Spanish rescue boat Open Arms arrived in the southern port of Algeciras on Thursday with 87 migrants the crew said they had rescued off the coast of Libya.
The charity Proactiva Open Arms operates in the sea between Libya and southern Europe in a mission aimed at aiding migrants who have found themselves in trouble during an attempt to cross the sea from northern Africa.
The 87 people were rescued from an inflatable raft which was floating directionless with a broken motor in the open sea on August 2, Open Arms said.
Those saved included 84 from Sudan, one Syrian, one Egyptian and a Gambian. There were 12 children included in those saved, the group said.

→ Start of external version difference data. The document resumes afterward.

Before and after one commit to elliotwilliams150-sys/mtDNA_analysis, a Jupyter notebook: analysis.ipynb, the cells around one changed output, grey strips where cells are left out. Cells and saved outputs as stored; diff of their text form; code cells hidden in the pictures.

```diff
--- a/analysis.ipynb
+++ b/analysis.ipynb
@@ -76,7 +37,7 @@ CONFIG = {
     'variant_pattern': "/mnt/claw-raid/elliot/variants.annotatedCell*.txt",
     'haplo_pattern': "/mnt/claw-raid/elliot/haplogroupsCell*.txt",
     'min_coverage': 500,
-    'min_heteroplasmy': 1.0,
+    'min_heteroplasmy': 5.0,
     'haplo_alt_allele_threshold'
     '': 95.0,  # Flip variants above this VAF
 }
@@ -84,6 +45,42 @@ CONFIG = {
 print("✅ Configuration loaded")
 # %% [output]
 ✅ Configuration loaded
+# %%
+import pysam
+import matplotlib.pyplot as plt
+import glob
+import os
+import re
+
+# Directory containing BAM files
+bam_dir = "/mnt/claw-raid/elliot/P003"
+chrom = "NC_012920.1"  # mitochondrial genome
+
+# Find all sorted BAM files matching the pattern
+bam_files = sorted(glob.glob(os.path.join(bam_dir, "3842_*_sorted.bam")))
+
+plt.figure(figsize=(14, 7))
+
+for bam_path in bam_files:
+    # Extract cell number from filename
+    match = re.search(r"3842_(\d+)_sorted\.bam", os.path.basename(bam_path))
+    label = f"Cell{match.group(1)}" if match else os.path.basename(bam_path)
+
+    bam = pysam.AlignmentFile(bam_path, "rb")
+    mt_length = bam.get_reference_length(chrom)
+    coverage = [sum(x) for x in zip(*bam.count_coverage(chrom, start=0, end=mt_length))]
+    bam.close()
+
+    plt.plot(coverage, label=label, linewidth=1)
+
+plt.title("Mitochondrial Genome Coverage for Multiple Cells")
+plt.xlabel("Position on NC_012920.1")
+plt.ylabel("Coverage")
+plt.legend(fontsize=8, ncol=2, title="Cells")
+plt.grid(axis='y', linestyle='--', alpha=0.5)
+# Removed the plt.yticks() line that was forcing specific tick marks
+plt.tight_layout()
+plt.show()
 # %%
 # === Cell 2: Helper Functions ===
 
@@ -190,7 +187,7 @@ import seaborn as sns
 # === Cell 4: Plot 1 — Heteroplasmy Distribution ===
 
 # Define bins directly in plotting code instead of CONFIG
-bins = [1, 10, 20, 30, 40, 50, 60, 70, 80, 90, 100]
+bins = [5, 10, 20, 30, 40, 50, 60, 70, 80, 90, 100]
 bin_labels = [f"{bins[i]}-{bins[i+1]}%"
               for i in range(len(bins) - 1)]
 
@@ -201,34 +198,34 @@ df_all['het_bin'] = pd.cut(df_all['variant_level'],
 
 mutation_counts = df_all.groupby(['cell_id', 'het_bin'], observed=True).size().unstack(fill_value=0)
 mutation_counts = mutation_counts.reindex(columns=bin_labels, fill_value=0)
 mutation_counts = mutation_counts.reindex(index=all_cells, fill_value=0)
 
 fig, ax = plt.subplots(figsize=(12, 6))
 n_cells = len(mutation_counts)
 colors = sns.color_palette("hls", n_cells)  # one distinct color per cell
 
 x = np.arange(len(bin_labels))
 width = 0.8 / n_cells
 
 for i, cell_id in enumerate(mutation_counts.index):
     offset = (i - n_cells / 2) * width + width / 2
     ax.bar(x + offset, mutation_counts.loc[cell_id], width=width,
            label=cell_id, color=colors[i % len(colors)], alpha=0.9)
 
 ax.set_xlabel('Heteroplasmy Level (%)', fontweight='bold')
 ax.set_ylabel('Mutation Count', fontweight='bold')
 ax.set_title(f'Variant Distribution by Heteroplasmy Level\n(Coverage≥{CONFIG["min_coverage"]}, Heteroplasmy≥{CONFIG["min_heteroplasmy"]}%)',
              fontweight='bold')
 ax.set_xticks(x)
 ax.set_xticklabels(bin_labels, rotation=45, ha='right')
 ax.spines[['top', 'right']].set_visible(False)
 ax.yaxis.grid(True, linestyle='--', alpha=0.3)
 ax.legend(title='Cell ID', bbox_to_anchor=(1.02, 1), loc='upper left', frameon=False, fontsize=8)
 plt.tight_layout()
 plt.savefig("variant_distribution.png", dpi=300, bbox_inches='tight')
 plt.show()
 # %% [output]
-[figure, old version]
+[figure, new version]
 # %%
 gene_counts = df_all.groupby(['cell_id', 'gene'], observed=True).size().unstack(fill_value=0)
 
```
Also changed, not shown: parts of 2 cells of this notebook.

“We came across the raft where the people were in a very bad state and very afraid that we were a Libyan boat and we planned to return them to Libya,” Open Arms mission head Ricardo Gatti said during a news conference in Thursday.

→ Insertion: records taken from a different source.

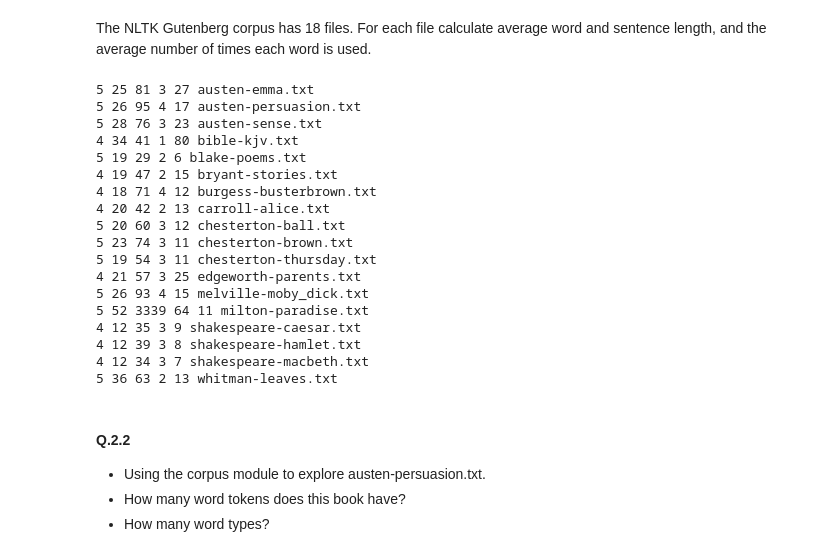
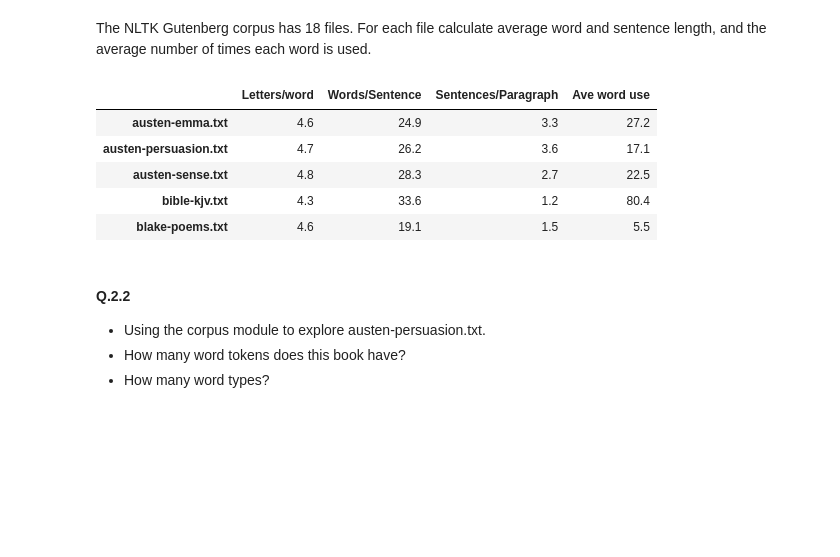
Before and after one commit to ksenia-5/nlp, a Jupyter notebook: natural-language-toolkit-getting-started.ipynb, the cells around one changed output. Drawn from its saved outputs; the diff is of its cells as text; code cells hidden in the pictures; blank space fills up the shorter version.

```diff
--- a/natural-language-toolkit-getting-started.ipynb
+++ b/natural-language-toolkit-getting-started.ipynb
@@ -393,34 +393,28 @@ len(gutenberg.fileids())
 The NLTK Gutenberg corpus has 18 files. For each file calculate average word and sentence length, and the average number of times each word is used.
 # %%
 # View summary statistics for each fileid
-# letters/word, words/sentence, words/ paragraph, sentences/paragraph, average number of times each word is used
+# letters/word, words/sentence, sentences/paragraph, average number of times each word is used
+text_summary = {}
 for fileid in gutenberg.fileids():
     num_chars = len(gutenberg.raw(fileid))
     num_words = len(gutenberg.words(fileid))
     num_sents = len(gutenberg.sents(fileid))
     num_paras = len(gutenberg.paras(fileid))
     num_vocab = len(set(w.lower() for w in gutenberg.words(fileid) if w.isalpha()))
-
-    print(round(num_chars/num_words), round(num_words/num_sents), round(num_words/num_paras), round(num_sents/num_paras), round(num_words/num_vocab), fileid)
+    text_summary[fileid] = [num_chars/num_words,num_words/num_sents,num_sents/num_paras,num_words/num_vocab]
+    #print(round(num_chars/num_words), round(num_words/num_sents), round(num_sents/num_paras), round(num_words/num_vocab), fileid)
-# %% [output]
-5 25 81 3 27 austen-emma.txt
-5 26 95 4 17 austen-persuasion.txt
-5 28 76 3 23 austen-sense.txt
-4 34 41 1 80 bible-kjv.txt
-5 19 29 2 6 blake-poems.txt
-4 19 47 2 15 bryant-stories.txt
-4 18 71 4 12 burgess-busterbrown.txt
-4 20 42 2 13 carroll-alice.txt
-5 20 60 3 12 chesterton-ball.txt
-5 23 74 3 11 chesterton-brown.txt
-5 19 54 3 11 chesterton-thursday.txt
-4 21 57 3 25 edgeworth-parents.txt
-5 26 93 4 15 melville-moby_dick.txt
-5 52 3339 64 11 milton-paradise.txt
-4 12 35 3 9 shakespeare-caesar.txt
-4 12 39 3 8 shakespeare-hamlet.txt
-4 12 34 3 7 shakespeare-macbeth.txt
-5 36 63 2 13 whitman-leaves.txt
+# %%
+# Make a dataframe of results
+pd.set_option('precision', 1)
+text_summary = pd.DataFrame.from_dict(text_summary,orient='index', columns = ["Letters/word", "Words/Sentence","Sentences/Paragraph","Ave word use"])
+text_summary.head()
+# %% [output]
+|  | Letters/word | Words/Sentence | Sentences/Paragraph | Ave word use |
+| austen-emma.txt | 4.6 | 24.9 | 3.3 | 27.2 |
+| austen-persuasion.txt | 4.7 | 26.2 | 3.6 | 17.1 |
+| austen-sense.txt | 4.8 | 28.3 | 2.7 | 22.5 |
+| bible-kjv.txt | 4.3 | 33.6 | 1.2 | 80.4 |
+| blake-poems.txt | 4.6 | 19.1 | 1.5 | 5.5 |
 # %% [markdown]
 #### Q.2.2
 * Using the corpus module to explore austen-persuasion.txt.
```
Also changed, not shown: parts of 14 cells of this notebook.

The charity says that migrants they have helped have said they fear if they were returned to Libya they could face imprisonment and torture and many have said they would rather die than be returned.
In Spain, they will be processed before being granted refuge in Europe or they will be deported back to where they came from.
France will take in around 20 of the Open Arms passengers, a source in President Emmanuel Macron’s Elysee palace said. A team from refugee office Ofpra will travel to Spain to identify those who will come to France, the source said.
Irregular immigration across the Mediterranean has fallen dramatically, with about 60,000 people making it to Europe across the sea to date this year compared to over a million in 2015, but politically it has become ever more divisive.
According to the U.N.’s International Organization for Migration, Spain has seen arrivals jump to 23,741 to August this year compared to just 8,677 in the same period in 2017 as countries such as Italy clamp down on arrivals along its coast.